Isidoro Rodriguez, the Department of Agriculture's minority-affairs director, was placed on 10-day leave yesterday while officials began a review of his controversial memo proposing a sweeping reversal of civil rights enforcement policies.
Rodriguez' memo, addressed to Secretary John R. Block but sidetracked by aides before it could reach him, urged changes at USDA--such as dropping minority hiring goals and quotas--that would then become "a benchmark" for the entire administration.
Rodriguez, a political appointee who joined USDA about a year ago, wrote that the Justice Department was playing a key role in orchestrating the changes he proposed that Block put in place. At his televised news conference Wednesday, President Reagan said he was unaware of the Rodriguez memo but that he would "look into it." USDA officials, however, said yesterday that they had had no further instructions from the White House.
On another front, Assistant Attorney General William Bradford Reynolds, chief civil rights enforcer at the Justice Department, denied that he had had any contact with Rodriguez and said he was unaware of a plan described by Rodriguez to make USDA the administration's lead agency in watering down rights enforcement.
"To the extent that Mr. Rodriguez suggests there needs to be a review of federal regulations to modify quota requirements based on race, I would agree with that," Reynolds said. "As to the rest of the memo, we have not had any conversations nor was I aware of any plan to use Department of Agriculture regulations as the vehicle for widespread regulatory reform."
Block was in Mexico yesterday, but in his absence Deputy Secretary Richard E. Lyng approved an order putting Rodriguez on leave while an investigation is conducted into the background of the controversy. Rodriguez could not be reached for comment.
Departmental sources indicated that the investigation very likely also would deal with allegations by USDA employes that Rodriguez has "bullied" and run roughshod over bureaucrats in his Office of Minority Affairs and systematically reduced minority protection actions. Acting Assistant Secretary John Franke, who earlier stopped the memo from going to Block, said this week that he had taken up some of the allegations with Rodriguez and that he expected improvements in management of the office.
Other officials indicated that USDA also will take a new look at another controversy involving Rodriguez--his collection of unemployment benefits from the District of Columbia in 1980 when he actually was employed.
After an investigation, the district's Department of Employment Services (DES) recovered $1,267 it had paid to Rodriguez when he was working for the D.C. government. Later unemployed again, he collected more benefits in 1980 and 1981 but was cut off in mid-1981 and disqualified from further aid for two years.
Rodriguez appealed the disqualification, but was overruled last year by the D.C. Court of Appeals, which held that "there is substantial record evidence to support a finding that petitioner Rodriguez committed fraud."
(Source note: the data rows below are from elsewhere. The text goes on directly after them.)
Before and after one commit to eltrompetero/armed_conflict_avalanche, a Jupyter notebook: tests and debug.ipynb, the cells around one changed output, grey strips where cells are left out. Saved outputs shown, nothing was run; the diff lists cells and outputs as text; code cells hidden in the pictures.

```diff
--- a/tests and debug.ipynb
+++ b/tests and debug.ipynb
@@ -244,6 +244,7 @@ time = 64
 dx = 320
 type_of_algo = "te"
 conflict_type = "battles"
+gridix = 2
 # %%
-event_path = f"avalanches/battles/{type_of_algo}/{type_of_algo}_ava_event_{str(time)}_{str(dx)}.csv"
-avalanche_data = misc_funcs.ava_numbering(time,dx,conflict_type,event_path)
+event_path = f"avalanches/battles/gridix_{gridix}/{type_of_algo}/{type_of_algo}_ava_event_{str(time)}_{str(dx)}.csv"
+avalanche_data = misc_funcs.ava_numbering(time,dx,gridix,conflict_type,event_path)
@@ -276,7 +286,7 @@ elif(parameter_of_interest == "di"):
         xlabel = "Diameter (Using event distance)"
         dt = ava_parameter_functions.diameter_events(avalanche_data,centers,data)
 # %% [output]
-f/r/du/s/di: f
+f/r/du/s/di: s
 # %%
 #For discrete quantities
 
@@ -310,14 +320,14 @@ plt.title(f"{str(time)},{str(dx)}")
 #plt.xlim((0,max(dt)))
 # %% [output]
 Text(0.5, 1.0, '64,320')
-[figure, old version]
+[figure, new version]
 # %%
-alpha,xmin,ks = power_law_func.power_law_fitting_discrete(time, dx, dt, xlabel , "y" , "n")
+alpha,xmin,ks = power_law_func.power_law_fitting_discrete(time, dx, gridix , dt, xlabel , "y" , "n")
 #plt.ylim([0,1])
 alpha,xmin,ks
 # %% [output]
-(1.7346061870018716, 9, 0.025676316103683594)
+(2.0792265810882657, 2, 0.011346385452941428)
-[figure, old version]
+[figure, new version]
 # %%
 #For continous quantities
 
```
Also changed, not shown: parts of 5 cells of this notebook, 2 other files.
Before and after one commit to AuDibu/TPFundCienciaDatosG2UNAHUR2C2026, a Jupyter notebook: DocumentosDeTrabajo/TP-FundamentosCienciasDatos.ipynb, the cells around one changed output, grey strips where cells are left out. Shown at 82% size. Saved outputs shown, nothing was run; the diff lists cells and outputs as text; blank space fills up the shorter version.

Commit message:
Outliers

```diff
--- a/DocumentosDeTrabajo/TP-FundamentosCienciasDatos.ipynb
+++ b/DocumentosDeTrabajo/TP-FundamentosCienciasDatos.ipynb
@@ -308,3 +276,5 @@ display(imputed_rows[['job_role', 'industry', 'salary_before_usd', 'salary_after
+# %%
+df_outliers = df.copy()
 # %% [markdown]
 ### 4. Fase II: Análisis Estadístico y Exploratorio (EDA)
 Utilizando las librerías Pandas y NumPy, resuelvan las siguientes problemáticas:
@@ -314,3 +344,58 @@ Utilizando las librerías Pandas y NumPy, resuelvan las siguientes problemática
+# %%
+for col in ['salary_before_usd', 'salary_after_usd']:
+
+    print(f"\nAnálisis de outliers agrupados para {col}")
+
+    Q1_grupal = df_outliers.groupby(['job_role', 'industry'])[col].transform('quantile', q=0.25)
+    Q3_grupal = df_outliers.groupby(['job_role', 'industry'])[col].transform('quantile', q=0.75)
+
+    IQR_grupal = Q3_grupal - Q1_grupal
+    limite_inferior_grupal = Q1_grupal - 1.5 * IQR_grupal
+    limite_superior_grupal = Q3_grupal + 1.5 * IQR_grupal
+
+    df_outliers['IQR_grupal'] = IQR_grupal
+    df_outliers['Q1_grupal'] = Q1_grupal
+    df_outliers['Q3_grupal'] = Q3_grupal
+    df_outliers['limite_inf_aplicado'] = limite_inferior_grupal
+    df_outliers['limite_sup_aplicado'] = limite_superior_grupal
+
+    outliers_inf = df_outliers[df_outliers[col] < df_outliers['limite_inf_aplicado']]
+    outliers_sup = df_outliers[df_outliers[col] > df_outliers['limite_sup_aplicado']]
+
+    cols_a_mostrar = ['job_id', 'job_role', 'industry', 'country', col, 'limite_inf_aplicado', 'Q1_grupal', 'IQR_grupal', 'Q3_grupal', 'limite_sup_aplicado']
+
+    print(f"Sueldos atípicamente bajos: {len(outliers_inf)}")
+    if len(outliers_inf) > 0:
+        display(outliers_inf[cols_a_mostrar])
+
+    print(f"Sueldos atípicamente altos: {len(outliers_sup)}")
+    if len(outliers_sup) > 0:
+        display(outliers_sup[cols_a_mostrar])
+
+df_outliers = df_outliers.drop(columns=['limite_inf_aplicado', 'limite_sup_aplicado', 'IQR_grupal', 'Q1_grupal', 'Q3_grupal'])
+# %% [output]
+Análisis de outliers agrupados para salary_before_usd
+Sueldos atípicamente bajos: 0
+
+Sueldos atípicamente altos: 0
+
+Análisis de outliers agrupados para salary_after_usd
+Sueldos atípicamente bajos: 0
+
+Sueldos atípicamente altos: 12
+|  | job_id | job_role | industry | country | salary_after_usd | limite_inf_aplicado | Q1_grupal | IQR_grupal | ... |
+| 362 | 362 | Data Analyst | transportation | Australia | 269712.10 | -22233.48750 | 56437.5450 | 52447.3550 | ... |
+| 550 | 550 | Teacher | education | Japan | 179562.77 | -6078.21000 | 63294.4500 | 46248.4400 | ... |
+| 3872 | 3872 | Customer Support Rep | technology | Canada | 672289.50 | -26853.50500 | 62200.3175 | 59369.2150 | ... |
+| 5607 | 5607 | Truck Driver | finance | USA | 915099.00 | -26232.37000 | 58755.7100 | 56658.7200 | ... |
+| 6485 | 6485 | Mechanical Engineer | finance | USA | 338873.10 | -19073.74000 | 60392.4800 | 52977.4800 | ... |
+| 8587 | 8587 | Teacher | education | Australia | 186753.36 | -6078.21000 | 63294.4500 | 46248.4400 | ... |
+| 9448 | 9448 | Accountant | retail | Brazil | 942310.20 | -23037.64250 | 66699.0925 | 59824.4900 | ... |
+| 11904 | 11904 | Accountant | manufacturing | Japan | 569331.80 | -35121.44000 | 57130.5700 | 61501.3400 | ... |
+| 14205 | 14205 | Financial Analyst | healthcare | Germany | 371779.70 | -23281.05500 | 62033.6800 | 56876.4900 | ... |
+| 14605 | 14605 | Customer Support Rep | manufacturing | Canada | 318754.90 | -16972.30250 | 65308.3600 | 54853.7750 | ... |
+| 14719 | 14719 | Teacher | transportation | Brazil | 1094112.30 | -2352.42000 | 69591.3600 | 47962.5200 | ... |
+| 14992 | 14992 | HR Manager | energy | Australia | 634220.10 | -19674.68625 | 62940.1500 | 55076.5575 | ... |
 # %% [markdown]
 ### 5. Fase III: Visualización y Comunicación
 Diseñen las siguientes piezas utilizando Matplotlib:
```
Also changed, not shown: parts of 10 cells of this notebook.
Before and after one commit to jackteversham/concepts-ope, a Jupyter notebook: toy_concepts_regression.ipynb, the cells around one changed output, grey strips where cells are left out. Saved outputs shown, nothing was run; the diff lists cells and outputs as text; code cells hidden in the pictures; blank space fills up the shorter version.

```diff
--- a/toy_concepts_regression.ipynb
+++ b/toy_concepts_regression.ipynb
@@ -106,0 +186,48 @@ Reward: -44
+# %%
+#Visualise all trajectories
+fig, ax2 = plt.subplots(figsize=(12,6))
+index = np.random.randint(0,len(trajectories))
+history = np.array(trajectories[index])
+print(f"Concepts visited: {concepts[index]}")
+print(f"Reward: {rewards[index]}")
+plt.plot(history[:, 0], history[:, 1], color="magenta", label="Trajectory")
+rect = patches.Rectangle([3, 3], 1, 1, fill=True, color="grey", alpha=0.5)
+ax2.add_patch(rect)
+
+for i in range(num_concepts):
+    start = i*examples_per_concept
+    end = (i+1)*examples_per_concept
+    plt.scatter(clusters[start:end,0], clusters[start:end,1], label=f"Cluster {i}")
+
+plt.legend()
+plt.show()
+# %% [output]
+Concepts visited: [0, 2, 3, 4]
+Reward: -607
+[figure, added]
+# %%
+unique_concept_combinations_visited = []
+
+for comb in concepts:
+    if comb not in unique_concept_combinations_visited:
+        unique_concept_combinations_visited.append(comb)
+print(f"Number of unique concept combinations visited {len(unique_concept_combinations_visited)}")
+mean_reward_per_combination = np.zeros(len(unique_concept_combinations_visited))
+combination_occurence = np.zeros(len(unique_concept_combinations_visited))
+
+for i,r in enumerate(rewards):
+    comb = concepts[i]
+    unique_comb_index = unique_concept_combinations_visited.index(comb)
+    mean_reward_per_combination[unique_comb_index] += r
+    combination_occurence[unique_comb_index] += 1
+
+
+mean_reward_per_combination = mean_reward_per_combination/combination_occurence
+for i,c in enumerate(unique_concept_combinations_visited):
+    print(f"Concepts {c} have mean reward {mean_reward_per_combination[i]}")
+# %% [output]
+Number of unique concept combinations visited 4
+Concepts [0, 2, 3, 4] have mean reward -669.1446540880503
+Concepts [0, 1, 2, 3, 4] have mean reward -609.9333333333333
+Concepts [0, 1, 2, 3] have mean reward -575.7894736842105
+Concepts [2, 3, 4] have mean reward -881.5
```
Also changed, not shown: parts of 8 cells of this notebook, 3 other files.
He now is seeking a reversal of that at the U.S. Supreme Court, which has not acted on his petition. Grace Rosner, general counsel for DES, said the district is challenging Rodriguez' new move. "We have filed a motion before the court and I am confident that our position will be vindicated," she said.